What she neglected to do was to put her trust in Providence, which sees to the distribution of wealth according to an Eternal Law she cannot read. What she came to see is that she is merely a stewardess of “so many beautiful things.” The cruel Roman world was that of Nero’s nihilistic tyranny, but the Domus Aurea has become the ornately restored chapel at Brideshead.

The conversation continues with Charles (the first-person narrator),

I said something about a camel and the eye of a needle and she rose happily to the point.

“But of course,” she said, “it’s very unexpected for a camel to go through the eye of a needle, but the gospel is simply a catalogue of unexpected things. It’s not to be expected that an ox and an ass should worship at the crib. Animals are always doing the oddest things in the lives of the saints. It’s all party of the poetry, theAlice-in-Wonderland side, of religion.”

(Against charges that Waugh was a snob need only be set this comparison of himself to the ox and the ass in Bethlehem.)

The socialist rejects this Alice-in-Wonderland aspect of life, and tries to impose his own order on it. That was the folly of the Soviet Union, and it is the folly of the modern comprehensive state.

Earlier this year I was invited to participate in a seminar sponsored by the Institute for Humane Studies and Students for a Free Economy at Northwood University. In the course of the weekend I was able to establish that while I wasn’t the first theologian to present at an IHS event, I may well have been the first Protestant theologian.

In a talk titled, “From Divine Right to Human Rights: The Foundations of Rights in the Modern World,” I attempted to trace the development of the concept of “rights” in the West historically, from the ancient world to modern times. A corollary purpose was to show the students that liberty and religion are not inimical or diametrically opposed.

Shawn Ritenour, a faculty presenter at last month’s Acton University, pursues a similar purpose in a recent post at his blog, Foundations of Economics (after his book of the same name. Timothy Terrell reviews Ritenour’s book in issue 13.2 of the Journal of Markets & Morality). Ritenour writes, “While it is true that many non-believers embrace and promote the free society and many libertarians despise Christ[, i]t does not follow, however, that Christianity and liberty have nothing to do with one another.” He goes on to provide some more resources for this point, particularly arguing that “a close study of God’s Word reveals that social institutions that promote liberty are positively mandated.”

Human rights are one of these social institutions that promote liberty and are positively mandated by the Bible. In my presentation at the Northwood seminar, I drew on some resources from the Acton film, The Birth of Freedom.
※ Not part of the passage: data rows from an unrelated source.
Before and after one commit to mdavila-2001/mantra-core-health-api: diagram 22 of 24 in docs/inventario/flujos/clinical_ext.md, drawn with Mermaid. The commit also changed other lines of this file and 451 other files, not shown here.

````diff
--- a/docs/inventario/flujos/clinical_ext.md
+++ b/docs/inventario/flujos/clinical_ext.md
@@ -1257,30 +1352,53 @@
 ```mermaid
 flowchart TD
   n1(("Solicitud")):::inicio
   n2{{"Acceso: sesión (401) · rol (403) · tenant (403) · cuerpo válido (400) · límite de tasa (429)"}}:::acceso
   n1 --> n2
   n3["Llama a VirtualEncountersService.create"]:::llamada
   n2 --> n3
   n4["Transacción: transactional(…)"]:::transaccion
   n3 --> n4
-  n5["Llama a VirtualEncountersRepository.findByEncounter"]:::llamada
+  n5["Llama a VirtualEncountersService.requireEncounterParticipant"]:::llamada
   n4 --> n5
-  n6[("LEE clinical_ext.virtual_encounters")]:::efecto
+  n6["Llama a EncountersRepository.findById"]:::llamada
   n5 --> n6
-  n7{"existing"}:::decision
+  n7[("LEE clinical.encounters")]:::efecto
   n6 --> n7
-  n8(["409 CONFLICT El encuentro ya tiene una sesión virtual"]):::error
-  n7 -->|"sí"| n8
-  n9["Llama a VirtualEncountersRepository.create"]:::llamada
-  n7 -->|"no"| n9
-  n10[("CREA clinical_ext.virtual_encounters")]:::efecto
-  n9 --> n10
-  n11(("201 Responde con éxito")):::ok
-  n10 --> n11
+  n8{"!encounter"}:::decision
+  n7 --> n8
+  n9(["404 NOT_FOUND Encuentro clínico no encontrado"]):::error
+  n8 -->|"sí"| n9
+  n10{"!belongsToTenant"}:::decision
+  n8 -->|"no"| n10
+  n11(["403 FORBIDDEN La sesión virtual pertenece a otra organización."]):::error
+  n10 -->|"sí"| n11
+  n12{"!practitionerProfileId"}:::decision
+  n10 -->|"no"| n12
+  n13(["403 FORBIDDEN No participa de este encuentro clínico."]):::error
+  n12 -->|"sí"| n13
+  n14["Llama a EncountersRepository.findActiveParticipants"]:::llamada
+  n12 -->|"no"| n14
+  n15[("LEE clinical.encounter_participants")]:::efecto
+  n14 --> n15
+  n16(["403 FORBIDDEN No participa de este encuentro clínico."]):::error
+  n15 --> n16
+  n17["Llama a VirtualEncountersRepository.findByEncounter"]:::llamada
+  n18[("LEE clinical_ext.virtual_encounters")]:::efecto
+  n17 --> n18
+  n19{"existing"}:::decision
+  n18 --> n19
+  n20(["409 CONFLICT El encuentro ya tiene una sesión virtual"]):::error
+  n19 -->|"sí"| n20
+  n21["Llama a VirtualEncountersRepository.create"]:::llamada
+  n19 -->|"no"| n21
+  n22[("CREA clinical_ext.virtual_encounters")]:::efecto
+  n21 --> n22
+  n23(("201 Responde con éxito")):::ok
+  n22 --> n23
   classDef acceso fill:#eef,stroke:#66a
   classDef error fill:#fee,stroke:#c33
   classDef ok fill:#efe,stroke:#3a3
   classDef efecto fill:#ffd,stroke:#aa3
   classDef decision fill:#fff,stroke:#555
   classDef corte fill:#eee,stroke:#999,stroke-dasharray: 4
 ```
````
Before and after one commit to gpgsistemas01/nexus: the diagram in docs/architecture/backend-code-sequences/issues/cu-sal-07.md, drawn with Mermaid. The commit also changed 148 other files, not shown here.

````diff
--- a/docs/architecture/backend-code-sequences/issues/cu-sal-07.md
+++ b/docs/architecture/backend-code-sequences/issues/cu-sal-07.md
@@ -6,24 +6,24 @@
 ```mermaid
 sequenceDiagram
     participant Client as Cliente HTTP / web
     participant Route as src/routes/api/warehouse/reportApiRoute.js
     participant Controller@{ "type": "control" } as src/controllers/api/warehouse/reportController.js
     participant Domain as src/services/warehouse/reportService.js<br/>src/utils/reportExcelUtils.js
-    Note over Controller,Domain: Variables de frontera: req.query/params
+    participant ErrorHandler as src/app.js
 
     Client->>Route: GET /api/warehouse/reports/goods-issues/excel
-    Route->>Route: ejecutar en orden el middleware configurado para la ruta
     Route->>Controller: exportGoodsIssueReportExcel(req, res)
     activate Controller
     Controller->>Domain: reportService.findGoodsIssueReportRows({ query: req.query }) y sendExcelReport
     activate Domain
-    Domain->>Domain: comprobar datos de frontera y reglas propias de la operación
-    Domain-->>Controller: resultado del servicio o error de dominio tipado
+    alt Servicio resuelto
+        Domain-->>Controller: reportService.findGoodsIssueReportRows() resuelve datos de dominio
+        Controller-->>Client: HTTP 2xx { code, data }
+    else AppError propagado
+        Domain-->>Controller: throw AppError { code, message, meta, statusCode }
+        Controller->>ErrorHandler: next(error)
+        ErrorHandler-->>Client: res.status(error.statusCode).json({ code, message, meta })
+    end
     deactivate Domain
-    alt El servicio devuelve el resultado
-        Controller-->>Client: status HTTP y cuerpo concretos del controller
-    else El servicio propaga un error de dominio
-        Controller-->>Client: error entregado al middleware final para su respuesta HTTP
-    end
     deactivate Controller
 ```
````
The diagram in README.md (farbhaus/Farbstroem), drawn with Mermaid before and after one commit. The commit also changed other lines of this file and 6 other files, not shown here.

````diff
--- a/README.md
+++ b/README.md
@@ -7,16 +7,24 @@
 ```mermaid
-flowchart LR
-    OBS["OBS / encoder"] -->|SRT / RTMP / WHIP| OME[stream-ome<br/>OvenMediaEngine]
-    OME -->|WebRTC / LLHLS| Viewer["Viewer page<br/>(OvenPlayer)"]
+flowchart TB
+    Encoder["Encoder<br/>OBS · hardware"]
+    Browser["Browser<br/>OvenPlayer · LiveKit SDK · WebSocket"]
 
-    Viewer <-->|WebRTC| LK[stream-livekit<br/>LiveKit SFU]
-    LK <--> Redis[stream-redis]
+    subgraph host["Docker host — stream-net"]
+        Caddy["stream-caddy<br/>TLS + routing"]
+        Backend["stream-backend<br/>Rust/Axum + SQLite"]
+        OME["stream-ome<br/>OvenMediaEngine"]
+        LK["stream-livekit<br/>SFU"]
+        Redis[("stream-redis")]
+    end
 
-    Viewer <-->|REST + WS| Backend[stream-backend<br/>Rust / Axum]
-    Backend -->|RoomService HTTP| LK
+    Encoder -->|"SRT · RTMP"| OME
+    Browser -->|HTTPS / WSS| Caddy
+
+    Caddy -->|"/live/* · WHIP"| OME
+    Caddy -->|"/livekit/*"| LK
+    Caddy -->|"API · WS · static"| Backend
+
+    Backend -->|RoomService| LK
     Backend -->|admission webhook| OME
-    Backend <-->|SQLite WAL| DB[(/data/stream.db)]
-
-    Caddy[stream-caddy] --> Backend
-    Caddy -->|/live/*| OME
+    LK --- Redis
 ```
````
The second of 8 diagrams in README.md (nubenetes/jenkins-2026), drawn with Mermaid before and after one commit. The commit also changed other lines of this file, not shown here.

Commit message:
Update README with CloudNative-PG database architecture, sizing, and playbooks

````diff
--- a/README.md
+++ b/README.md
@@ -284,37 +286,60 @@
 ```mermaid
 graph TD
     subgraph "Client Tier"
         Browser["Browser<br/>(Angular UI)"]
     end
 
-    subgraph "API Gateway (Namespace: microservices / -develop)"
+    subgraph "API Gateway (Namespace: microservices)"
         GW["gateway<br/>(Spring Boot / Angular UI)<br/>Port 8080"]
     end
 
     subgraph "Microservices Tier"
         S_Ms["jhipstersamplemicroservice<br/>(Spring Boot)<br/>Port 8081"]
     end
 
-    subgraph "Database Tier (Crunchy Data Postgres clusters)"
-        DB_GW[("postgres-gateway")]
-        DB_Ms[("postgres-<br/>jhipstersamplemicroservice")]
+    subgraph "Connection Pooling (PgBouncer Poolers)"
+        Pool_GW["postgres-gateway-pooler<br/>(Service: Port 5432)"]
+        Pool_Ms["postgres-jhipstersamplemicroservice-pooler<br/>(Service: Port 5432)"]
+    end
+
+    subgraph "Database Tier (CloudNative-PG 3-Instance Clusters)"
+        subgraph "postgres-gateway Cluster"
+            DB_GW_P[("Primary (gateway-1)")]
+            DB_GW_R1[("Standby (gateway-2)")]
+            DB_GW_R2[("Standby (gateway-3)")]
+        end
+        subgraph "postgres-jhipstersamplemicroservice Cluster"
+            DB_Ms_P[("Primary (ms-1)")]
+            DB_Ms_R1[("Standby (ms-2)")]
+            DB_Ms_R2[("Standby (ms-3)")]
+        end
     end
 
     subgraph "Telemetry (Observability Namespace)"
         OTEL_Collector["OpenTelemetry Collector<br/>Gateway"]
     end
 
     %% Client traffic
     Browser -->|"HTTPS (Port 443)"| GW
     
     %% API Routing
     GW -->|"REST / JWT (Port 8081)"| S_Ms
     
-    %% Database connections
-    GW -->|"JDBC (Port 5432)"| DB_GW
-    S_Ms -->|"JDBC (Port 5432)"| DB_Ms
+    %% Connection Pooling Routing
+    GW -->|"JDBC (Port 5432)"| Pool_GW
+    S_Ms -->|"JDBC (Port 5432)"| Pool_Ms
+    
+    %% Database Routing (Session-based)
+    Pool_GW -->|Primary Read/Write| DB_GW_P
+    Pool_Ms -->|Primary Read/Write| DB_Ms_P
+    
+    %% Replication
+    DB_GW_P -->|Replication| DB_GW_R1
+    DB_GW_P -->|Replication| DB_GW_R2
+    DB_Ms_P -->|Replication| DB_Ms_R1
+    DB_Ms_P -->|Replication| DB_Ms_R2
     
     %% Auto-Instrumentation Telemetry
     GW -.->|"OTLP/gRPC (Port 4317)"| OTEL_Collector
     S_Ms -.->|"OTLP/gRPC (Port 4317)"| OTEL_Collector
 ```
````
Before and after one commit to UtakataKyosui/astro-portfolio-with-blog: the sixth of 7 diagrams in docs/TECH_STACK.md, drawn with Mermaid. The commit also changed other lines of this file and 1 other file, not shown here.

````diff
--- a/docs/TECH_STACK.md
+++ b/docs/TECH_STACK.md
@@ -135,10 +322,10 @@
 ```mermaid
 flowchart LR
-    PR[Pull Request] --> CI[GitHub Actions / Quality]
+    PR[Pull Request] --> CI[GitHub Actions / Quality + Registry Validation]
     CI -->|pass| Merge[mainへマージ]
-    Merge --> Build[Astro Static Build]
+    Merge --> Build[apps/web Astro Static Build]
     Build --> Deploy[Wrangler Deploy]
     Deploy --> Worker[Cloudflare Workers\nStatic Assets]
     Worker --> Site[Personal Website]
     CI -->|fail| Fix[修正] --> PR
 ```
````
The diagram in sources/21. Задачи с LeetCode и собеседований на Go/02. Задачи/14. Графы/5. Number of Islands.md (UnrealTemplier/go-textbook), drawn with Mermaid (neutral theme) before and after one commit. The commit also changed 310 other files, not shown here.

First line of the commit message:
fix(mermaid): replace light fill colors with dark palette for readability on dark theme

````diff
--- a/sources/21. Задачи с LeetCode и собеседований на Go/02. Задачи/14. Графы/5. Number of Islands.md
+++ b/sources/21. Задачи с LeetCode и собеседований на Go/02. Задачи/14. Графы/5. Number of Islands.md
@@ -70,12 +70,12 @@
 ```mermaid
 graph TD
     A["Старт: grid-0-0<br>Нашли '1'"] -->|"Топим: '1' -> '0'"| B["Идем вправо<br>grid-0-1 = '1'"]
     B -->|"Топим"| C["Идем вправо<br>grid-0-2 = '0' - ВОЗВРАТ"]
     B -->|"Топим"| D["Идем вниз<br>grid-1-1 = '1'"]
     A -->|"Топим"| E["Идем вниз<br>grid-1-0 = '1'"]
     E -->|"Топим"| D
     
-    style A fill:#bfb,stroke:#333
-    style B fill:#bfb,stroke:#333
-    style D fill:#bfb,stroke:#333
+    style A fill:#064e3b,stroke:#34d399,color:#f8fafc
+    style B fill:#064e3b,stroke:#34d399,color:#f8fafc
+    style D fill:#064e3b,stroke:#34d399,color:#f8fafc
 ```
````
In particular, I shared this video featuring John Witte Jr. that addresses the question, “How Has Judaism Contributed to Human Rights?”

As Lord Acton puts it, in ancient Israel “the throne was erected on a compact; and the king was deprived of the right of legislation among a people that recognised no lawgiver but God, whose highest aim in politics was to restore the original purity of the constitution, and to make its government conform to the ideal type that was hallowed by the sanctions of heaven.”